* WHAT TO WORK ON
Nothing is to be output except the lines from the one containing "style OUTPUTS fill:#f5f4ff,stroke:#534AB7,stroke-width:1px" through the end of the material, each reproduced exactly.
........
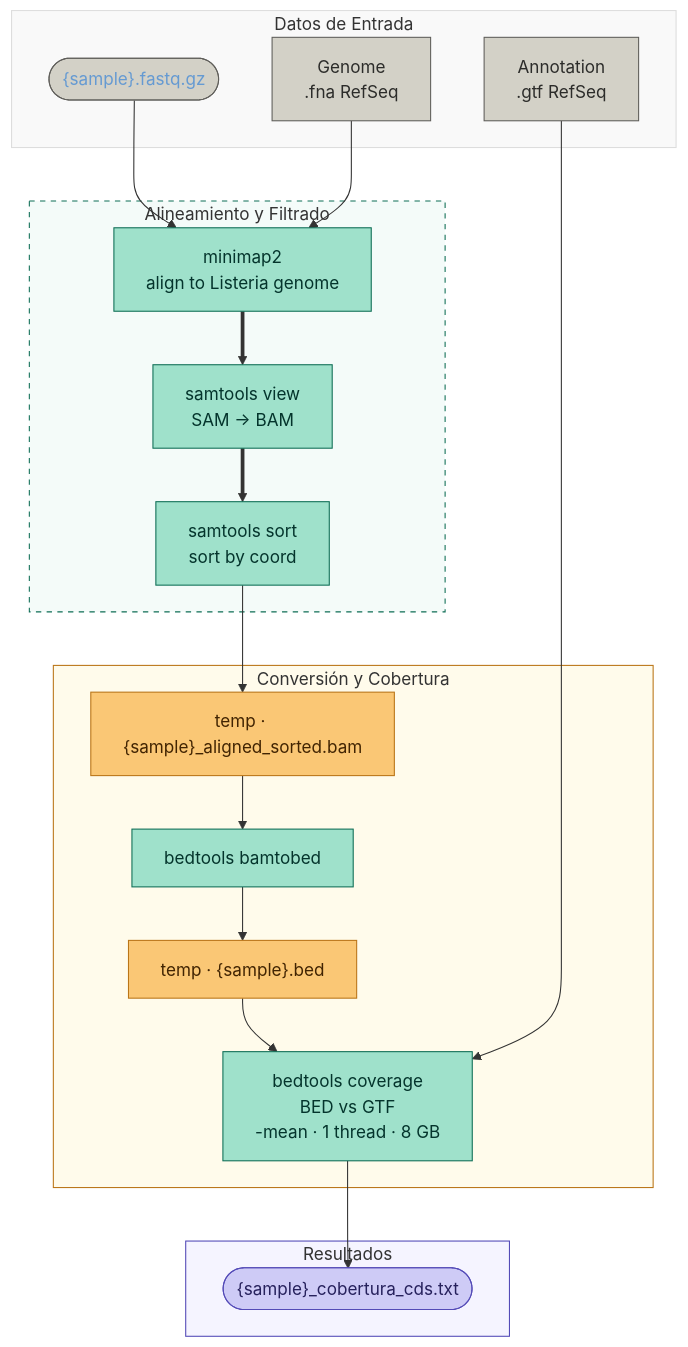
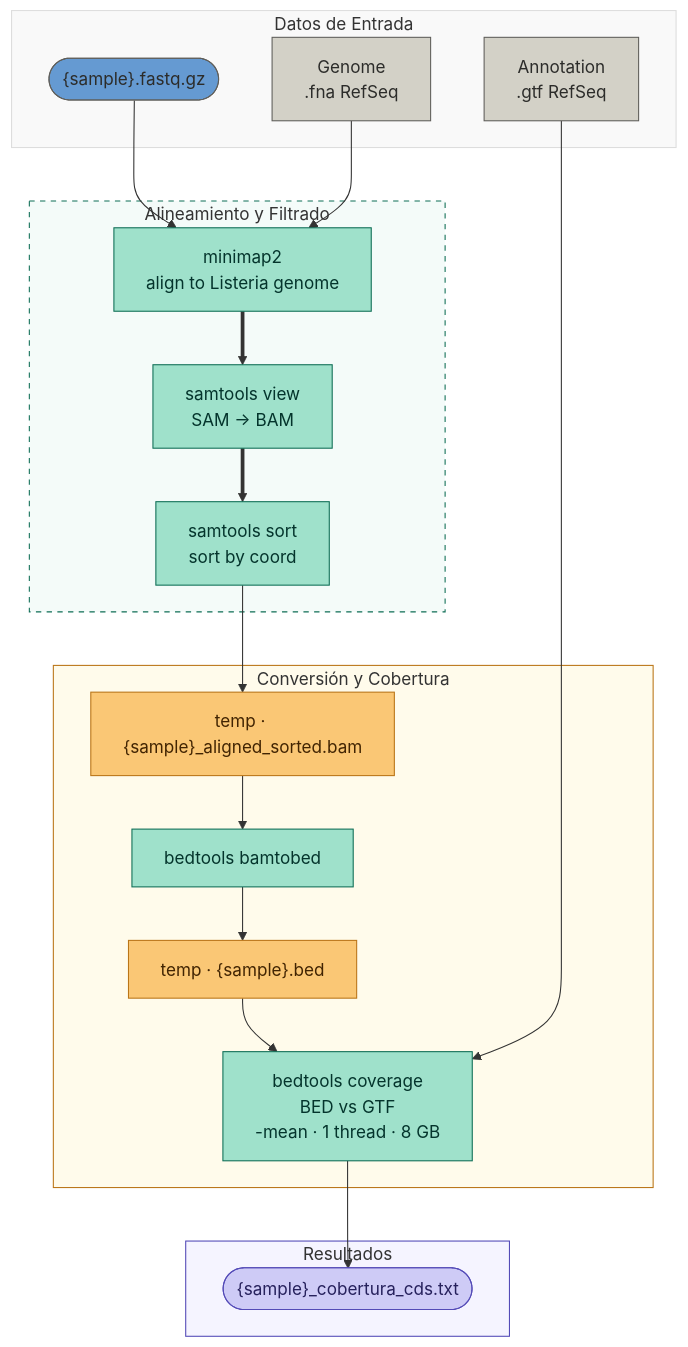
The diagram in readme.md (laugior/search4listeria), drawn with Mermaid before and after one commit.

````diff
--- a/readme.md
+++ b/readme.md
@@ -3,61 +3,61 @@
 ```mermaid
 flowchart TB
     %% --- ENTRADAS ---
     subgraph INPUTS ["Datos de Entrada"]
         INPUT(["{sample}.fastq.gz"])
         GENOME["Genome\n.fna RefSeq"]
         GTF["Annotation\n.gtf RefSeq"]
     end
 
     %% --- PROCESAMIENTO EN STREAMING ---
     subgraph ALIGNMENT ["Alineamiento y Filtrado"]
         MM["minimap2\nalign to Listeria genome"]
         SV["samtools view\nSAM → BAM"]
         SS["samtools sort\nsort by coord"]
         
         MM ==>  SV ==>  SS
     end
 
     %% --- PASOS INTERMEDIOS Y ANÁLISIS ---
     subgraph ANALYSIS ["Conversión y Cobertura"]
         SBAM["temp · {sample}_aligned_sorted.bam"]
         B2B["bedtools bamtobed"]
         BED["temp · {sample}.bed"]
         COV["bedtools coverage\nBED vs GTF\n-mean · 1 thread · 8 GB"]
     end
 
     %% --- SALIDA ---
     subgraph OUTPUTS ["Resultados"]
         OUTPUT(["{sample}_cobertura_cds.txt"])
     end
 
     %% --- CONEXIONES GLOBALES ---
     INPUT & GENOME --> MM
     SS --> SBAM
     SBAM --> B2B
     B2B --> BED
     BED & GTF --> COV
     COV --> OUTPUT
 
     %% --- ESTILOS ---
-    style INPUT  fill:#D3D1C7,stroke:#5F5E5A,color:#659ad2
+    style INPUT  fill:#659ad2,stroke:#5F5E5A,color:#2C2C2A
     style GENOME fill:#D3D1C7,stroke:#5F5E5A,color:#2C2C2A
     style GTF    fill:#D3D1C7,stroke:#5F5E5A,color:#2C2C2A
     
     style MM     fill:#9FE1CB,stroke:#0F6E56,color:#04342C
     style SV     fill:#9FE1CB,stroke:#0F6E56,color:#04342C
     style SS     fill:#9FE1CB,stroke:#0F6E56,color:#04342C
     style B2B    fill:#9FE1CB,stroke:#0F6E56,color:#04342C
     style COV    fill:#9FE1CB,stroke:#0F6E56,color:#04342C
 
     style SBAM   fill:#FAC775,stroke:#BA7517,color:#412402
     style BED    fill:#FAC775,stroke:#BA7517,color:#412402
     
     style OUTPUT fill:#CECBF6,stroke:#534AB7,color:#26215C
 
     %% Estilos de los subgrafos para dar estructura limpia
     style INPUTS fill:#f9f9f9,stroke:#ddd,stroke-width:1px
     style ALIGNMENT fill:#f4fbf9,stroke:#0F6E56,stroke-width:1px,stroke-dasharray: 5 5
     style ANALYSIS fill:#fffbeb,stroke:#BA7517,stroke-width:1px
     style OUTPUTS fill:#f5f4ff,stroke:#534AB7,stroke-width:1px
 ```
````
........
* RESULT OF THE TASK
     style OUTPUTS fill:#f5f4ff,stroke:#534AB7,stroke-width:1px
 ```
````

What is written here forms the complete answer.